A quick rundown… Axie Muldoon is an orphan, midwife and mother who knows what each echelon of New York society is like. She tries to improve things, but ends up being chased for her efforts.
Strengths: Brilliant language, story, setting and characters that had me engrossed.
Weaknesses: Can’t think of any!
Why I read it: Received from Bloomsbury Sydney – thank you!
Pages: 438 (ARC)
Setting: New York City (predominantly)
Rating: 9.5 out of 10
In my reading life, there aren’t too many books that I start the minute I lay my hands on them. Usually, I’m reading two (or three or four) books at the same time, so everything takes its place in the queue. However, as soon as I opened My Notorious Life by Madame X, I was hooked. Somewhere around Chapter Two I thought I should move out of the hallway and sit down; many hours later, I was still reading. A few late nights later when I read the final page, I really wanted to read it again.
We’ve had some fine books released in 2013, but this is going to be one of the best in my opinion! My Notorious Life sums up just what it is like to be a woman in New York in the late 1800s. Axie Muldoon is born into a life of poverty where life consists of searching for food scraps. One day, she and her sibling follow a gentleman for food – and end up on an orphan train heading out west. There, Axie is separated from her sister Dutchie and baby brother Joe. Axie eventually returns to the city, where she becomes apprentice to a midwife, who is also skilled in ‘preventative measures’. It is here that Axie learns her trade that will eventually give her the name Madame X and notoriety across America. With fellow orphan Charlie G. (‘Great’) Jones, she sets to make her fortune and women’s lives a whole lot easier. Her life is still tainted by those early experiences and she continues a long search to find her siblings.
One of the major strengths of this novel is how Kate Manning illustrates the plight of women, so different from today. Women beg Axie for tablets to ‘stop a blockage’ (i.e. cause a miscarriage) in addition to abortion. There were no reliable contraceptive devices, nor could women refuse sex – they just had to go on having babies until it killed them. Whatever your stance on abortion, the pain and suffering of the women is difficult to bear, even on the printed page. Axie’s sympathy for the women and her belief that she is truly doing the right thing have you cheering her on. Axie’s illegal activities also help to illustrate just how restricted freedom was for women in these times – it was unusual for a woman to have a business, and most of the external dealings are done by her husband.
Manning also creates an atmosphere through language that has you hearing the rumbling of carriage wheels and children playing on the street. The story is told by Axie, using the language she knows – from rough words and poor grammar as a child to developing into more refined speech as she rises in society. Initially, it was a little difficult to understand Axie, but give yourself a couple of pages and you’ll be entrenched in her world.

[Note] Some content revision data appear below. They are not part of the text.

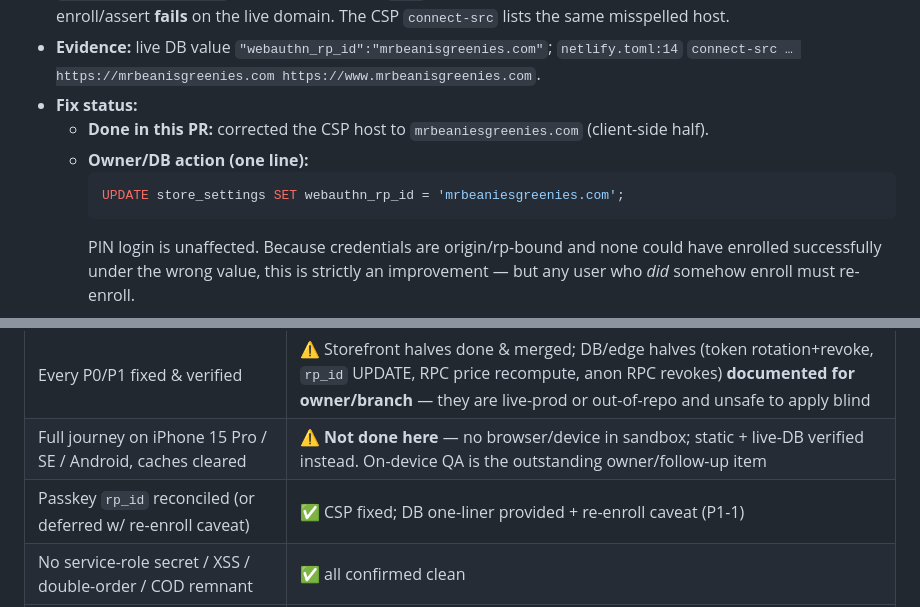
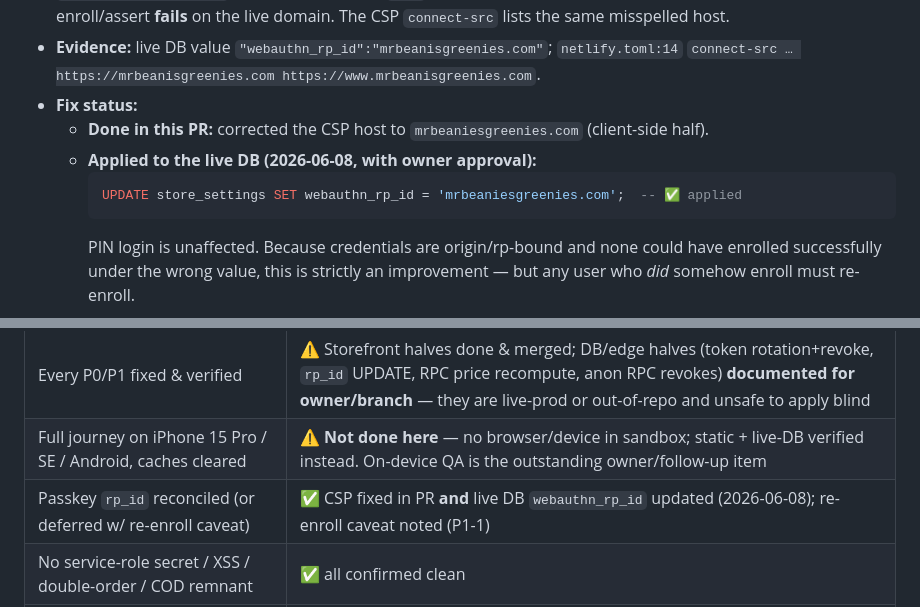
Before and after one commit to nicoschotje/mbg-storefront, a Markdown page: STOREFRONT-AUDIT.md, 2 parts joined by grey strips. Rendered like a GitHub page.

Commit message:
docs: record live webauthn_rp_id fix applied (passkey re-enabled)

````diff
--- a/STOREFRONT-AUDIT.md
+++ b/STOREFRONT-AUDIT.md
@@ -157,9 +157,9 @@ audit pass (as done here) makes this auditable in a single grep.
   `connect-src … https://mrbeanisgreenies.com https://www.mrbeanisgreenies.com`.
 - **Fix status:**
   - **Done in this PR:** corrected the CSP host to `mrbeaniesgreenies.com` (client-side half).
-  - **Owner/DB action (one line):**
+  - **Applied to the live DB (2026-06-08, with owner approval):**
     ```sql
-    UPDATE store_settings SET webauthn_rp_id = 'mrbeaniesgreenies.com';
+    UPDATE store_settings SET webauthn_rp_id = 'mrbeaniesgreenies.com';  -- ✅ applied
     ```
     PIN login is unaffected. Because credentials are origin/rp-bound and none could have enrolled
     successfully under the wrong value, this is strictly an improvement — but any user who *did*
@@ -257,7 +257,7 @@ From Supabase security advisors (0 ERROR, 80 WARN, 1 INFO):
 | Stranded `?v=` un-stranded; `CACHE_VERSION` bumped; one-refresh update | ✅ single-tag unification + `v17` |
 | Every P0/P1 fixed & verified | ⚠️ Storefront halves done & merged; DB/edge halves (token rotation+revoke, `rp_id` UPDATE, RPC price recompute, anon RPC revokes) **documented for owner/branch** — they are live-prod or out-of-repo and unsafe to apply blind |
 | Full journey on iPhone 15 Pro / SE / Android, caches cleared | ⚠️ **Not done here** — no browser/device in sandbox; static + live-DB verified instead. On-device QA is the outstanding owner/follow-up item |
-| Passkey `rp_id` reconciled (or deferred w/ re-enroll caveat) | ✅ CSP fixed; DB one-liner provided + re-enroll caveat (P1-1) |
+| Passkey `rp_id` reconciled (or deferred w/ re-enroll caveat) | ✅ CSP fixed in PR **and** live DB `webauthn_rp_id` updated (2026-06-08); re-enroll caveat noted (P1-1) |
 | No service-role secret / XSS / double-order / COD remnant | ✅ all confirmed clean |
 | BEFORE/AFTER screenshots per visual fix | ❌ not produced (no device); not fabricated |
 
````
Also changed, not shown: CHANGELOG-FOR-OWNER.md (+4 -5 lines).
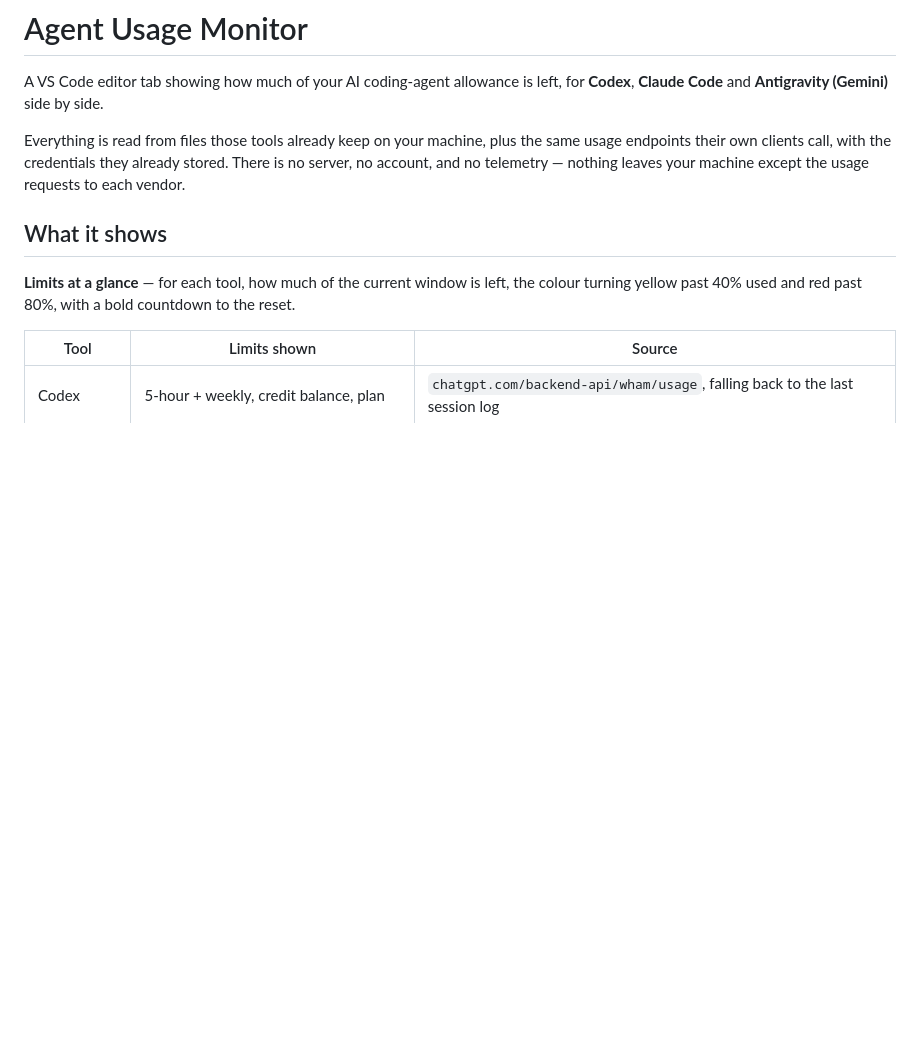
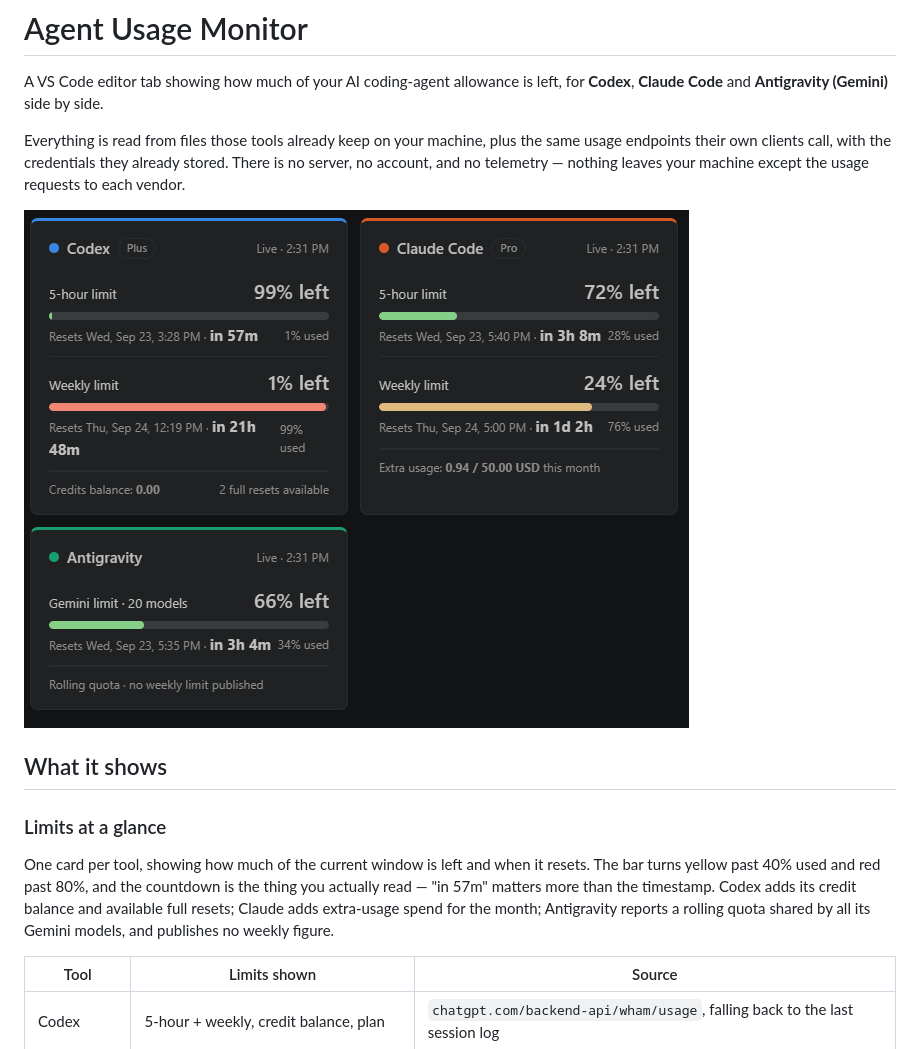
Before and after one commit to jiajilah/agent-usage-monitor, a Markdown page: README.md, the part around one of its changes. Rendered like a GitHub page; pictures changed too: docs/limits.png (added); blank space fills up the shorter version.

```diff
--- a/README.md
+++ b/README.md
@@ -8,10 +8,17 @@ endpoints their own clients call, with the credentials they already stored. Ther
 no account, and no telemetry — nothing leaves your machine except the usage requests to each
 vendor.
 
+![Limits at a glance](docs/limits.png)
+
 ## What it shows
 
-**Limits at a glance** — for each tool, how much of the current window is left, the colour turning
-yellow past 40% used and red past 80%, with a bold countdown to the reset.
+### Limits at a glance
+
+One card per tool, showing how much of the current window is left and when it resets. The bar
+turns yellow past 40% used and red past 80%, and the countdown is the thing you actually read —
+"in 57m" matters more than the timestamp. Codex adds its credit balance and available full resets;
+Claude adds extra-usage spend for the month; Antigravity reports a rolling quota shared by all its
+Gemini models, and publishes no weekly figure.
 
 | Tool | Limits shown | Source |
 |---|---|---|
```
Also changed, not shown: other parts of README.md (+25 -3 lines), CHANGELOG.md (added, +13 -0 lines), docs/chart.png (added), docs/models.png (added), docs/tokens.png (added), media/icon.png (added), 2 other files.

In addition to women’s (lack of) rights, there is an excellent subplot where people try to plot Axie’s downfall – it becomes a game of cat and mouse that you’re never quite sure where it will turn to next. The ending is truly masterful and satisfying. (I really don’t want to give away very much – just please read the book and be swept up in a New York where poverty meets extreme wealth, greed meets hunger and a quiet revolution is happening…)
I loved this book – the history is beautifully detailed and the characters flawed but engaging. It really is the perfect novel for all historical fiction fans.